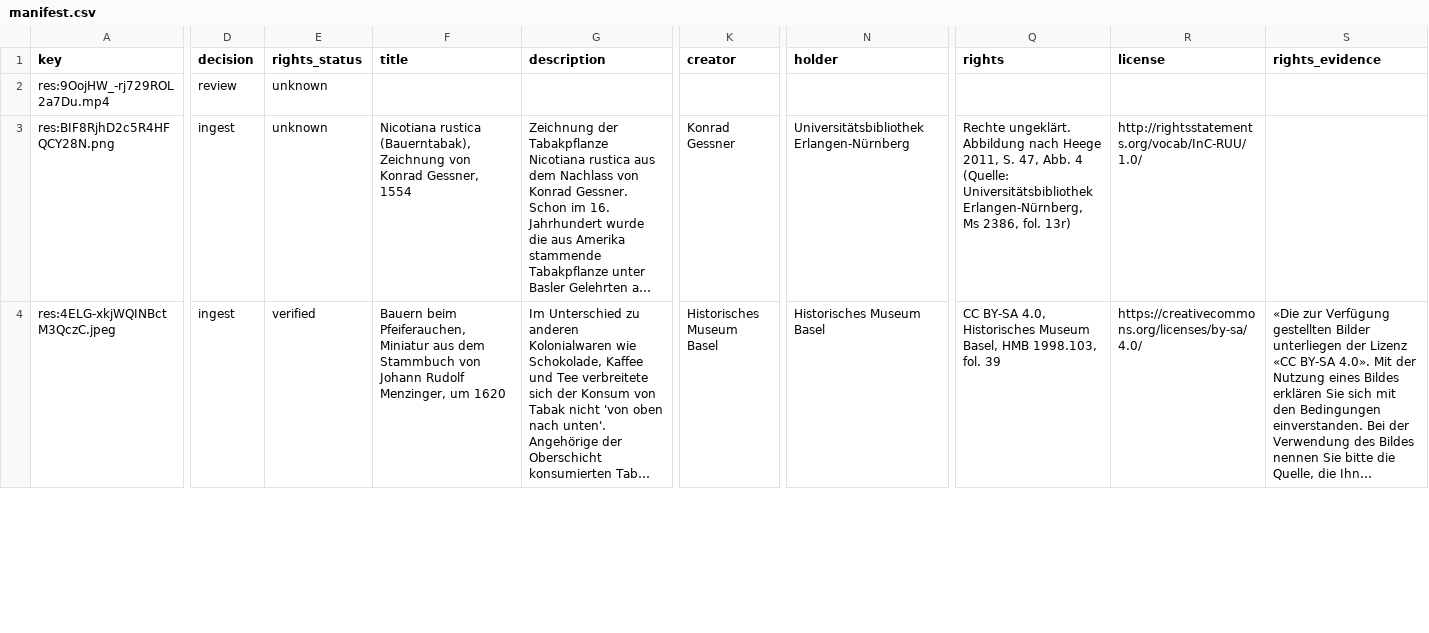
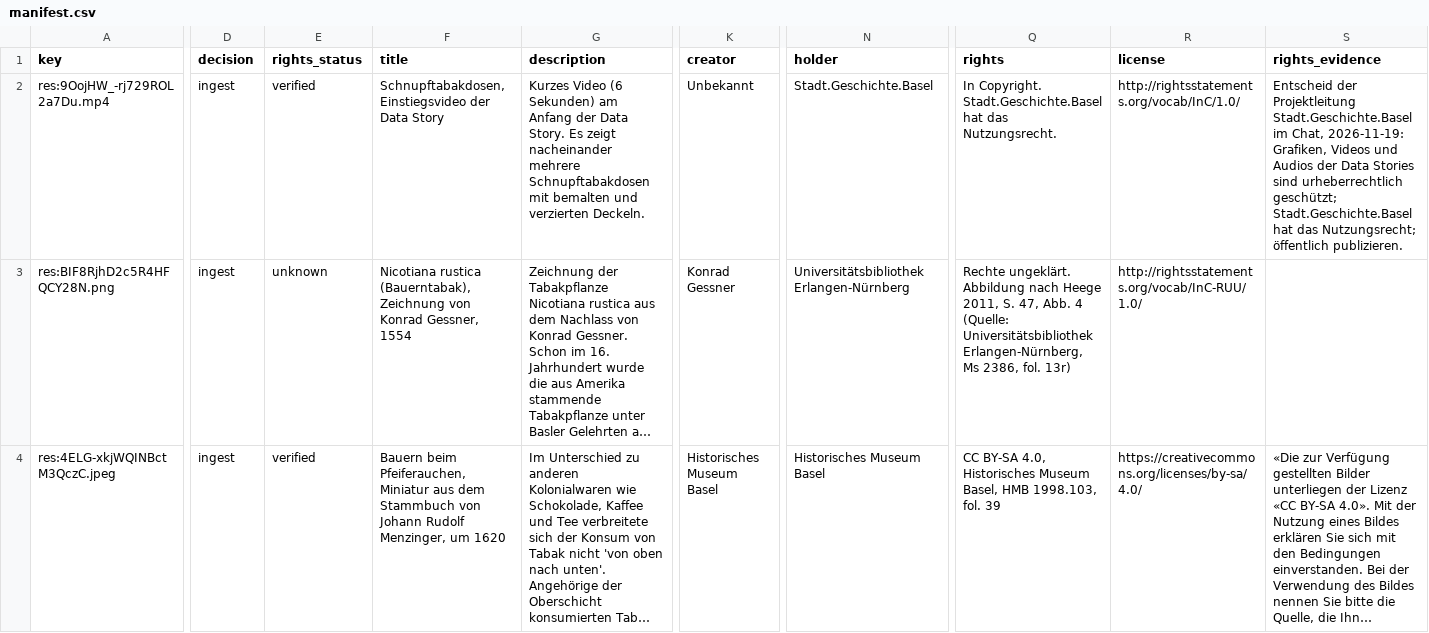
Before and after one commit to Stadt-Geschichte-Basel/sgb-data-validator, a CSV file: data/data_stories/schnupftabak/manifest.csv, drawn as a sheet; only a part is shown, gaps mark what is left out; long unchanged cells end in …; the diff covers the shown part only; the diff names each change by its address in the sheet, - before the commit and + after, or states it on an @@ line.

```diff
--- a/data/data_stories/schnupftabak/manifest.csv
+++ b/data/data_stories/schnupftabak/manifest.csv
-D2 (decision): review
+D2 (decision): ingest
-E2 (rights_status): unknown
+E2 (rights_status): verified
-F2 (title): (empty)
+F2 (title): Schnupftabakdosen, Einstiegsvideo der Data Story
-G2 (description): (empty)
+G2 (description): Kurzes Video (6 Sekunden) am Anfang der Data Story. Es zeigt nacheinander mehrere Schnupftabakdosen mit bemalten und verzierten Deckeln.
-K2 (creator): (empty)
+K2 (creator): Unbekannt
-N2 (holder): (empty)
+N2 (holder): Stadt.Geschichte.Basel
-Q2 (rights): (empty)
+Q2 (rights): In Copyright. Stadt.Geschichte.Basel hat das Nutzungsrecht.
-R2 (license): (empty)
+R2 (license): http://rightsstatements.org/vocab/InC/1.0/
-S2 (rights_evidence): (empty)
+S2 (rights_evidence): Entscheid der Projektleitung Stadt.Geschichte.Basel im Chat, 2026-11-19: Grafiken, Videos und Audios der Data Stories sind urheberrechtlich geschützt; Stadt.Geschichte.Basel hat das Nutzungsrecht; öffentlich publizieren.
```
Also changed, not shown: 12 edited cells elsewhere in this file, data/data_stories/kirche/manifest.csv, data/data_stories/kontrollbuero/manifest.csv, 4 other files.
-------
WORK TO COMPLETE
Return all lines above that mention the word "manifest".

TASK OUTPUT
Before and after one commit to Stadt-Geschichte-Basel/sgb-data-validator, a CSV file: data/data_stories/schnupftabak/manifest.csv, drawn as a sheet; only a part is shown, gaps mark what is left out; long unchanged cells end in …; the diff covers the shown part only; the diff names each change by its address in the sheet, - before the commit and + after, or states it on an @@ line.
--- a/data/data_stories/schnupftabak/manifest.csv
+++ b/data/data_stories/schnupftabak/manifest.csv
Also changed, not shown: 12 edited cells elsewhere in this file, data/data_stories/kirche/manifest.csv, data/data_stories/kontrollbuero/manifest.csv, 4 other files.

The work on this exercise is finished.